DESCRIPTION OF THE TASK →
What lines of the material below include the string "component"? Copy all of them.

THE INPUT →
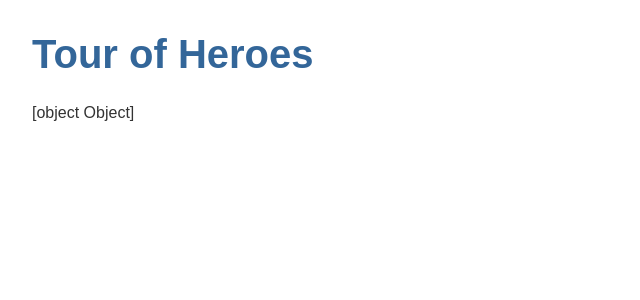
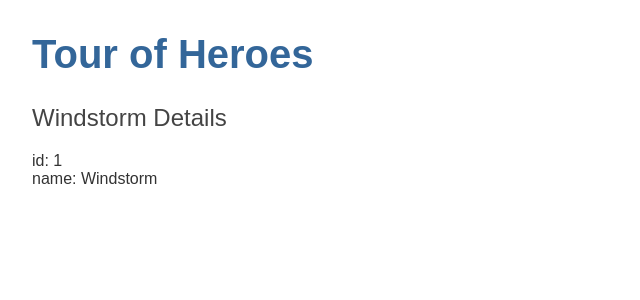
Before and after one commit to Phi-Li/angular-tour-of-heroes, an Angular app: page / in a window 1280 px wide. Shown: the top 300 px of the page, without its empty margins (0-640 px from the left). Built offline with nearby package versions, Linux system fonts and the light colour scheme.

Commit message:
Show the hero object

```diff
--- a/src/app/heroes/heroes.component.html
+++ b/src/app/heroes/heroes.component.html
@@ -1 +1,3 @@
-<p>{{hero}}</p>
+<h2>{{hero.name}} Details</h2>
+<div><span>id: </span>{{hero.id}}</div>
+<div><span>name: </span>{{hero.name}}</div>
```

EXPECTED ANSWER →
--- a/src/app/heroes/heroes.component.html
+++ b/src/app/heroes/heroes.component.html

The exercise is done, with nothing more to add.